“For a few weeks in August, 1976, Hollywood magic flipped the coasts of the United States and transformed the coast south of Moñtana de Oro State Park into Passamaquoddy, Maine. A lighthouse was built near Point Buchon as part of Pete’s Dragon, the most expensive Walt Disney production to date.” So reported local papers as Disney built a lighthouse on the Buchon Trail, the subject of a new show at the San Luis Obispo Museum of Art October 5-8. I’m honored to be one of several invited artists invited to capture this landscape “en plein air” for a show of paintings fresh off the easel. The gallery above shows some of the paintings I plan to hang.
This incredible coastal area was only opened to the public a few years ago, and as far as I know, this is the first show dedicated to the unspoiled beauty of this land. Being there last week, driven with my painting equipment in a 4-wheel drive on seldom used private dirt roads, I had a chance to see how the earliest Native Americans and their Spanish invaders witnessed an unspoiled California coast.
If you’re an artist or collector, chances are you’ve seen countless paintings of Laguna Beach, Point Lobos or Morro Bay–but you’re unlikely to have seen this incredible landscape chosen by Disney studios to amaze movie goers.
And it is an amazing landscape. Of particular interest (which I’m not posting here–come to the show and see it!) are the large rock stacks just off shore that are considered the “Stonehenge of the Pacific.” They really are incredible, and I had a great time painting them to prepare for the show with fellow artists. Several of us painted these icons, and they’re each unique. Come see what each artist saw.

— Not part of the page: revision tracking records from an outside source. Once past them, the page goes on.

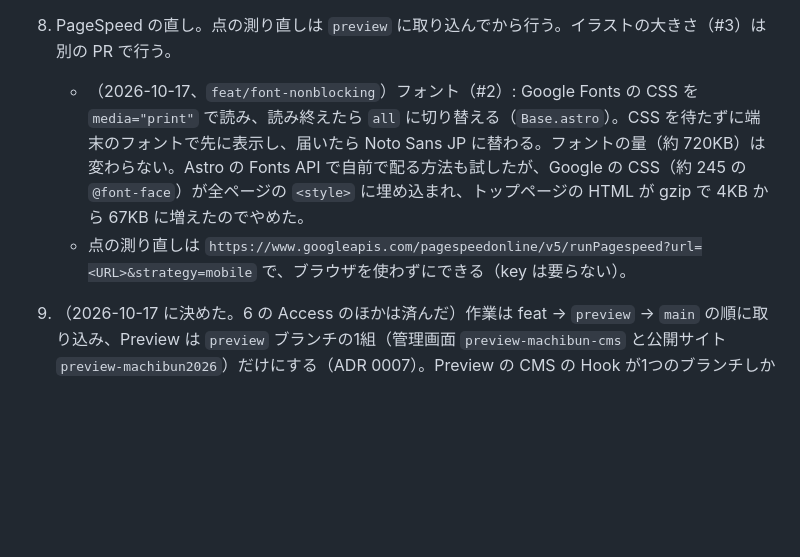
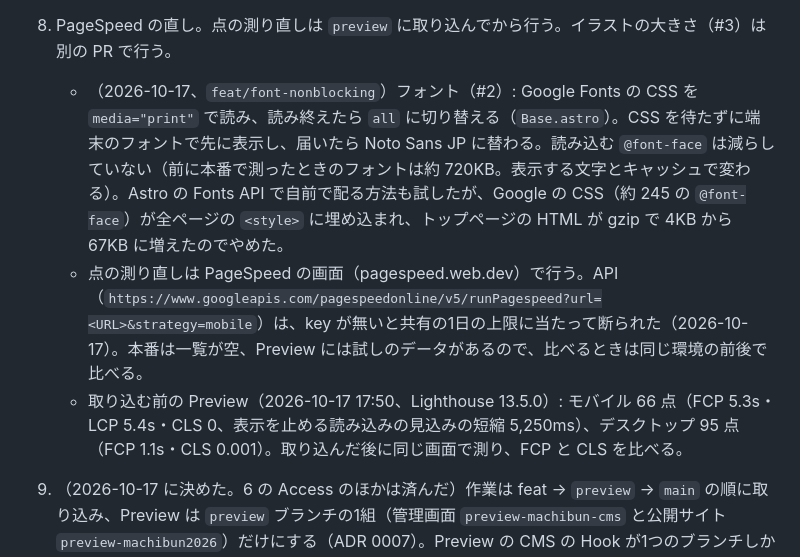
Before and after one commit to yurumachi/machibun2026_website, a Markdown page: HANDOVER.md, the part around the change. Drawn GitHub-style; blank space fills up the shorter version.

Commit message:
HANDOVER の PageSpeed の測り方と、取り込む前の点を直す
key の無い PageSpeed の API は共有の1日の上限に当たって断られたので、画面で測る手順に改めた。
フォントの量は測る条件で変わる値なので、前に測った値だと分かるように書き直した。
取り込んだ後と比べるため、取り込む前の Preview の点を残した。

```diff
--- a/HANDOVER.md
+++ b/HANDOVER.md
@@ -53,8 +53,9 @@ EmDash を入力の場所（管理画面と編集用の鍵のフォーム）に
    - 紹介文（`text` の項目）は、管理画面では「Enter markdown content...」と案内されるが、公開サイトではマークダウンとして描かず、改行だけ生かした文章で出す。マークダウンを HTML にすると、出展者が書いた危ない HTML を消す処理まで要るため。`**` などはそのまま出る。
    - お知らせの本文（Portable Text）は `astro-portabletext` で描く。リンクは `http`・`https`・`mailto`・`tel` だけ通す。本文の中の画像は、まだ描かない（出ない）。
 8. PageSpeed の直し。点の測り直しは `preview` に取り込んでから行う。イラストの大きさ（#3）は別の PR で行う。
-   - （2026-10-17、`feat/font-nonblocking`）フォント（#2）: Google Fonts の CSS を `media="print"` で読み、読み終えたら `all` に切り替える（`Base.astro`）。CSS を待たずに端末のフォントで先に表示し、届いたら Noto Sans JP に替わる。フォントの量（約 720KB）は変わらない。Astro の Fonts API で自前で配る方法も試したが、Google の CSS（約 245 の `@font-face`）が全ページの `<style>` に埋め込まれ、トップページの HTML が gzip で 4KB から 67KB に増えたのでやめた。
-   - 点の測り直しは `https://www.googleapis.com/pagespeedonline/v5/runPagespeed?url=<URL>&strategy=mobile` で、ブラウザを使わずにできる（key は要らない）。
+   - （2026-10-17、`feat/font-nonblocking`）フォント（#2）: Google Fonts の CSS を `media="print"` で読み、読み終えたら `all` に切り替える（`Base.astro`）。CSS を待たずに端末のフォントで先に表示し、届いたら Noto Sans JP に替わる。読み込む `@font-face` は減らしていない（前に本番で測ったときのフォントは約 720KB。表示する文字とキャッシュで変わる）。Astro の Fonts API で自前で配る方法も試したが、Google の CSS（約 245 の `@font-face`）が全ページの `<style>` に埋め込まれ、トップページの HTML が gzip で 4KB から 67KB に増えたのでやめた。
+   - 点の測り直しは PageSpeed の画面（pagespeed.web.dev）で行う。API（`https://www.googleapis.com/pagespeedonline/v5/runPagespeed?url=<URL>&strategy=mobile`）は、key が無いと共有の1日の上限に当たって断られた（2026-10-17）。本番は一覧が空、Preview には試しのデータがあるので、比べるときは同じ環境の前後で比べる。
+   - 取り込む前の Preview（2026-10-17 17:50、Lighthouse 13.5.0）: モバイル 66 点（FCP 5.3s・LCP 5.4s・CLS 0、表示を止める読み込みの見込みの短縮 5,250ms）、デスクトップ 95 点（FCP 1.1s・CLS 0.001）。取り込んだ後に同じ画面で測り、FCP と CLS を比べる。
 9. （2026-10-17 に決めた。6 の Access のほかは済んだ）作業は feat → `preview` → `main` の順に取り込み、Preview は `preview` ブランチの1組（管理画面 `preview-machibun-cms` と公開サイト `preview-machibun2026`）だけにする（ADR 0007）。Preview の CMS の Hook が1つのブランチしかビルドし直せないため。次の順で設定する。Cloudflare と GitHub の設定を変える前と、消す前には user に確かめる。
    1. （済み、2026-10-17）2つの Worker の Preview 用のビルドの設定（`7346b588-…`、`6e95cff8-…`）で、`preview` ブランチのときだけビルドとデプロイをする。Preview 用の設定の `branch_includes`・`branch_excludes` は `["*"]`・`["main"]` から変えられない（API が `Invalid request body` を返す。本番用の設定は変えられる）。そこで、ビルドのコマンドを `[ "$WORKERS_CI_BRANCH" != preview ] || pnpm build`、デプロイのコマンドを `[ "$WORKERS_CI_BRANCH" != preview ] || npx wrangler preview` にした。作業ブランチを push すると、ビルドは始まるが、依存を入れたところで何もせずに終わる。ブランチ名 `preview` から、今と同じ `preview-machibun-cms` ができる。
    2. （済み、2026-10-17）PR #6（ADR 0007・AGENTS.md・`previews.vars.PUBLIC_SITE_URL` を `preview-machibun2026…` に）を `main` に取り込んだ。
```
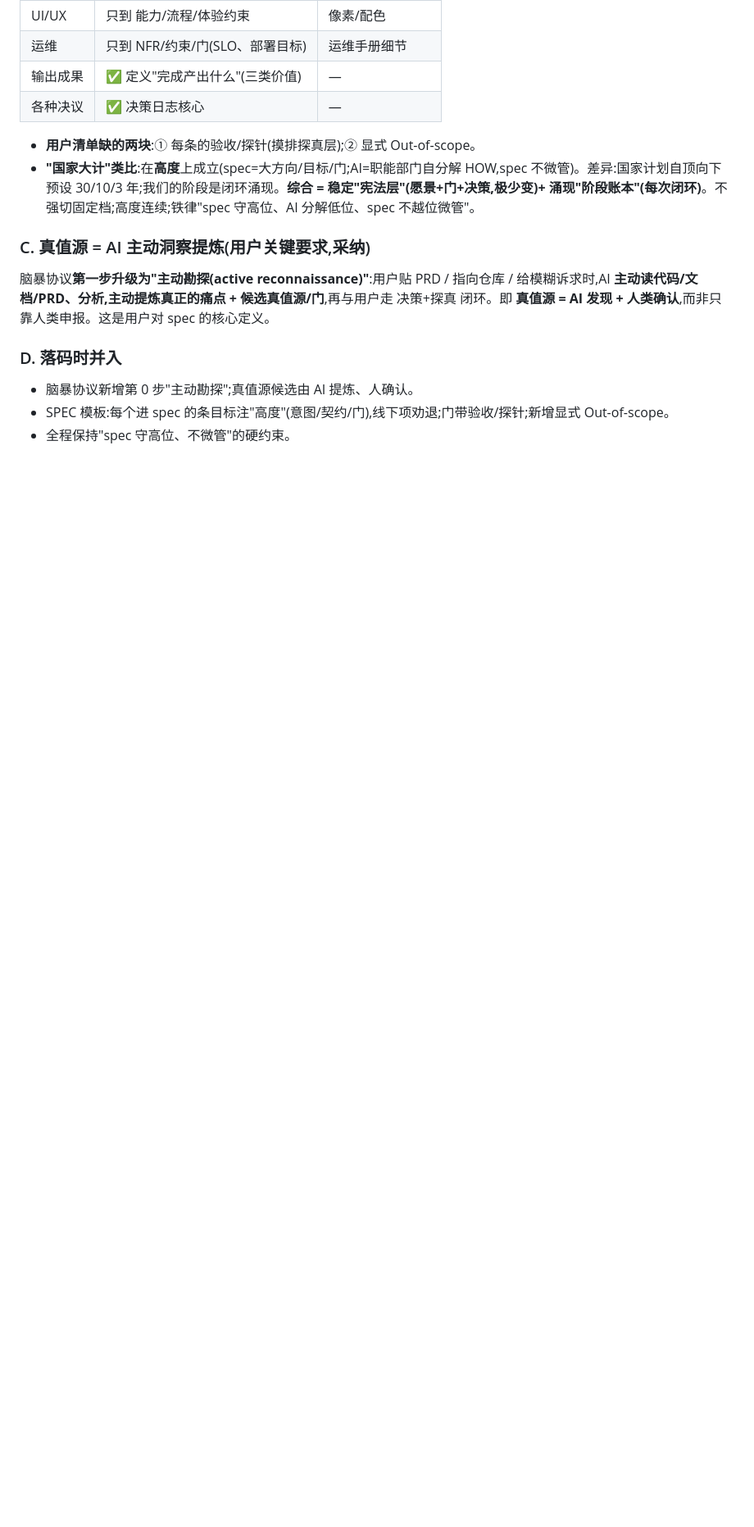
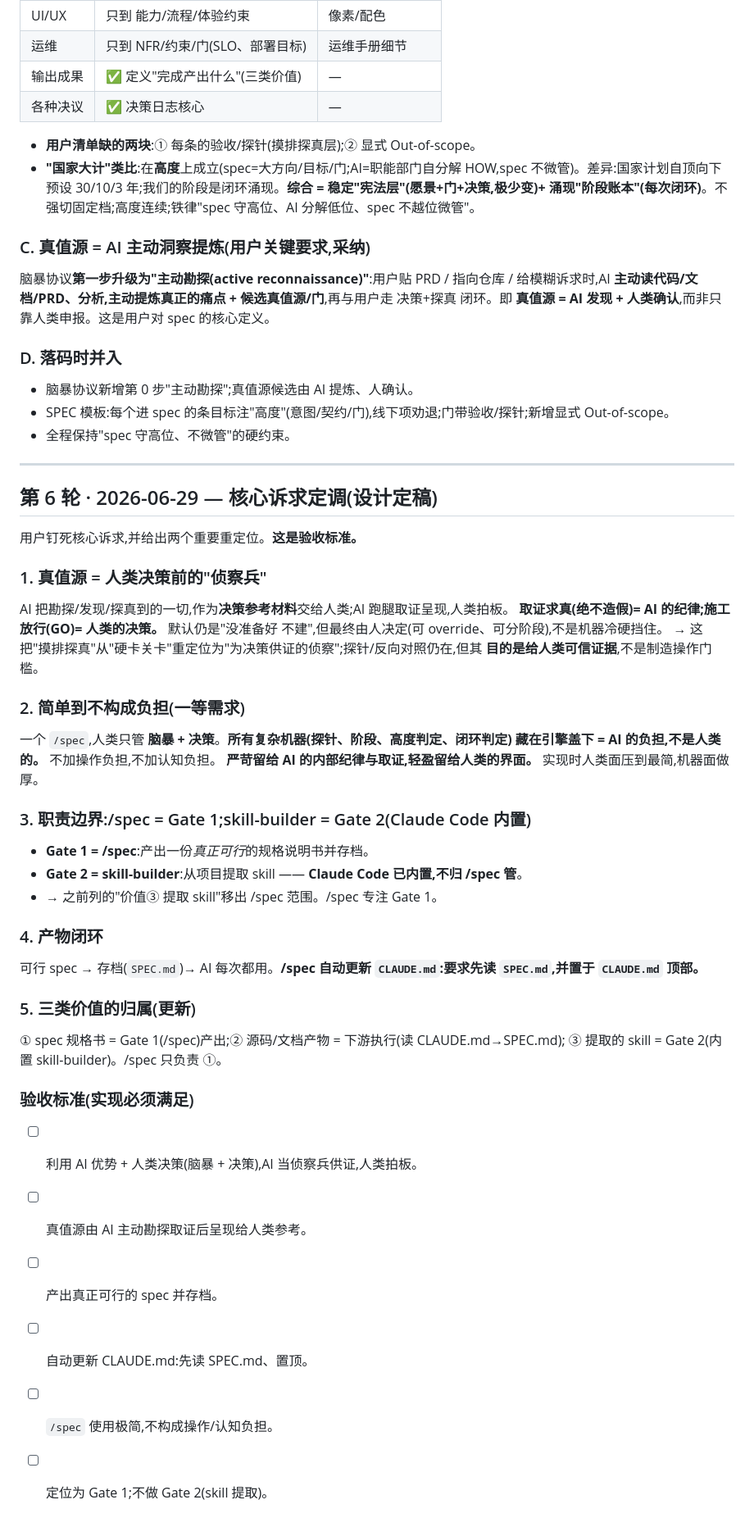
Before and after one commit to suifei/spec, a Markdown page: docs/DESIGN-NOTES.md, the part around the change. Shown at 82% size. Rendered like a GitHub page; blank space fills up the shorter version.

Commit message:
Record design discussion (round 6): core requirements locked (design final)
Two repositionings from the user, treated as acceptance criteria:

- Truth sources = a SCOUT for human decision. The AI does the legwork (recon +
  probing), gathers real evidence, and presents it as decision-reference
  material; truth-finding (never fabricate) is the AI's discipline, the GO/
  no-go is the human's call. Probes stay, but their purpose is to give the
  human trustworthy evidence, not to impose an operational gate.
- Simplicity is a first-class requirement. One /spec; the human only
  brainstorms and decides; all heavy machinery (probes, phases, altitude,
  closure) lives under the hood as the AI's burden, not the human's.

Scope: /spec is Gate 1 (produce a feasible, archived SPEC.md and keep CLAUDE.md
pointing at it, read-first and top-of-file). Gate 2 is skill extraction, handled
by Claude Code's built-in skill-builder — out of /spec scope.

No code changes yet — this is the locked design ready to implement.

Co-Authored-By: Claude Opus 4.8 <noreply@anthropic.com>
Claude-Session: https://claude.ai/code/session_01PLQJzD69W9siadg69GT2y1

```diff
--- a/docs/DESIGN-NOTES.md
+++ b/docs/DESIGN-NOTES.md
@@ -335,3 +335,42 @@ Q1–Q5 已锁定,设计基本收敛。**待你一声"开始落代码",我就**:
 - 脑暴协议新增第 0 步"主动勘探";真值源候选由 AI 提炼、人确认。
 - SPEC 模板:每个进 spec 的条目标注"高度"(意图/契约/门),线下项劝退;门带验收/探针;新增显式 Out-of-scope。
 - 全程保持"spec 守高位、不微管"的硬约束。
+
+---
+
+## 第 6 轮 · 2026-06-29 — 核心诉求定调(设计定稿)
+
+用户钉死核心诉求,并给出两个重要重定位。**这是验收标准。**
+
+### 1. 真值源 = 人类决策前的"侦察兵"
+AI 把勘探/发现/探真到的一切,作为**决策参考材料**交给人类;AI 跑腿取证呈现,人类拍板。
+**取证求真(绝不造假)= AI 的纪律;施工放行(GO)= 人类的决策。** 默认仍是"没准备好
+不建",但最终由人决定(可 override、可分阶段),不是机器冷硬挡住。
+→ 这把"摸排探真"从"硬卡关卡"重定位为"为决策供证的侦察";探针/反向对照仍在,但其
+**目的是给人类可信证据**,不是制造操作门槛。
+
+### 2. 简单到不构成负担(一等需求)
+一个 `/spec`,人类只管 **脑暴 + 决策**。**所有复杂机器(探针、阶段、高度判定、闭环判定)
+藏在引擎盖下 = AI 的负担,不是人类的。** 不加操作负担,不加认知负担。
+**严苛留给 AI 的内部纪律与取证,轻盈留给人类的界面。** 实现时人类面压到最简,机器面做厚。
+
+### 3. 职责边界:/spec = Gate 1;skill-builder = Gate 2(Claude Code 内置)
+- **Gate 1 = /spec**:产出一份*真正可行*的规格说明书并存档。
+- **Gate 2 = skill-builder**:从项目提取 skill —— **Claude Code 已内置,不归 /spec 管**。
+- → 之前列的"价值③ 提取 skill"移出 /spec 范围。/spec 专注 Gate 1。
+
+### 4. 产物闭环
+可行 spec → 存档(`SPEC.md`)→ AI 每次都用。**/spec 自动更新 `CLAUDE.md`:要求先读
+`SPEC.md`,并置于 `CLAUDE.md` 顶部。**
+
+### 5. 三类价值的归属(更新)
+① spec 规格书 = Gate 1(/spec)产出;② 源码/文档产物 = 下游执行(读 CLAUDE.md→SPEC.md);
+③ 提取的 skill = Gate 2(内置 skill-builder)。/spec 只负责 ①。
+
+### 验收标准(实现必须满足)
+- [ ] 利用 AI 优势 + 人类决策(脑暴 + 决策),AI 当侦察兵供证,人类拍板。
+- [ ] 真值源由 AI 主动勘探取证后呈现给人类参考。
+- [ ] 产出真正可行的 spec 并存档。
+- [ ] 自动更新 CLAUDE.md:先读 SPEC.md、置顶。
+- [ ] `/spec` 使用极简,不构成操作/认知负担。
+- [ ] 定位为 Gate 1;不做 Gate 2(skill 提取)。
```
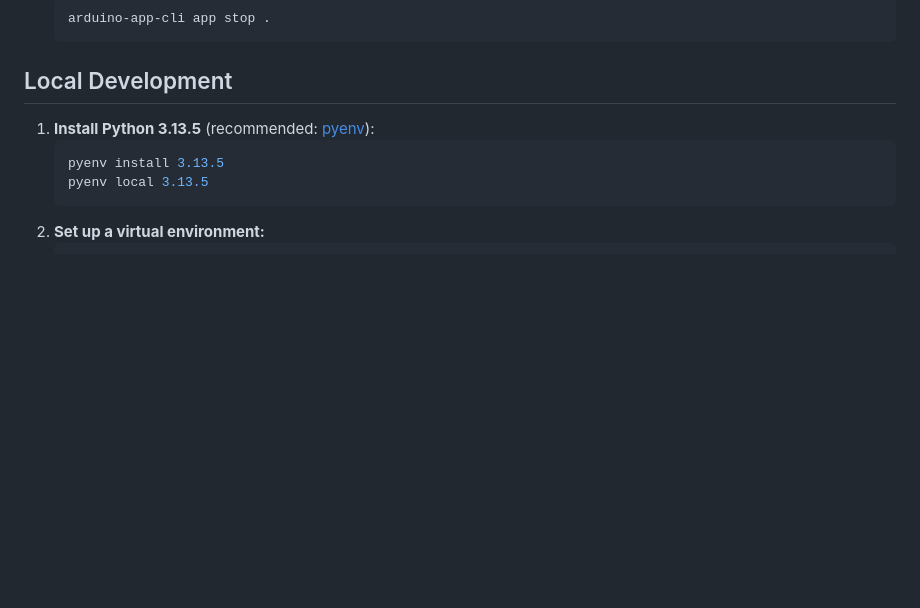
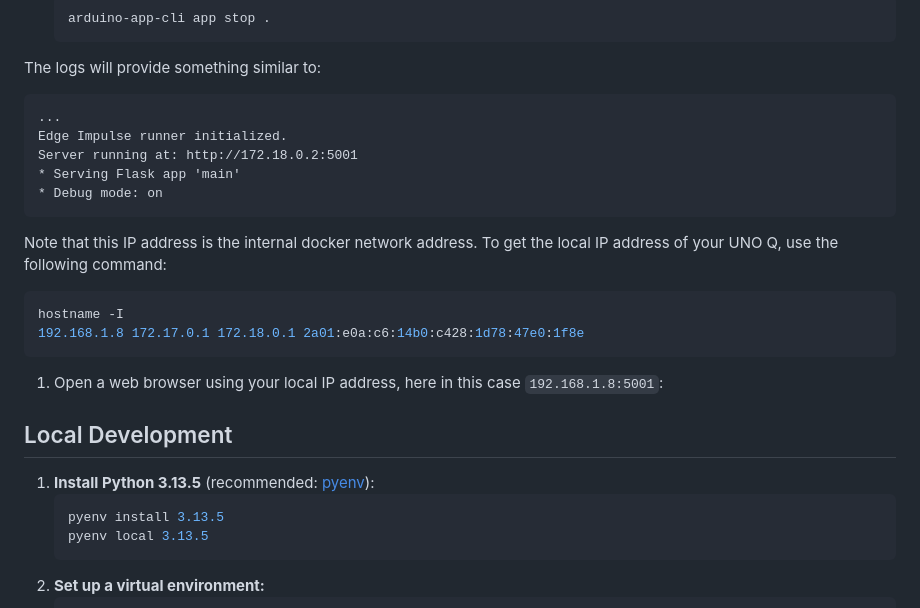
Before and after one commit to edgeimpulse/example-arduino-app-lab-object-detection-using-flask, a Markdown page: README.md, the part around the change printed below. Drawn GitHub-style; blank space fills up the shorter version.

````diff
--- a/README.md
+++ b/README.md
@@ -35,6 +56,25 @@ This project demonstrates real-time object detection using Edge Impulse models a
     ```bash
     arduino-app-cli app stop .
     ```
+
+The logs will provide something similar to:
+
+```
+...
+Edge Impulse runner initialized.
+Server running at: http://172.18.0.2:5001
+* Serving Flask app 'main'
+* Debug mode: on
+```
+
+Note that this IP address is the internal docker network address. To get the local IP address of your UNO Q, use the following command:
+
+```bash
+hostname -I
+192.168.1.8 172.17.0.1 172.18.0.1 2a01:e0a:c6:14b0:c428:1d78:47e0:1f8e
+```
+
+1.  Open a web browser using your local IP address, here in this case `192.168.1.8:5001`:
 
 ## Local Development
 
````
Also changed, not shown: other parts of README.md (+29 -8 lines), docs/app-lab-open-terminal.png (added), docs/arduino-app-lab-new-app.png (added), 3 other files.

So, join us, by either viewing the show at the museum, and/or watching the artists (including me) paint the area live. As a bonus, the proceeds from the show will help fund this local icon of Central Coast arts, the San Luis Obispo Museum of Art. Click here for more detail, if you come, say hello!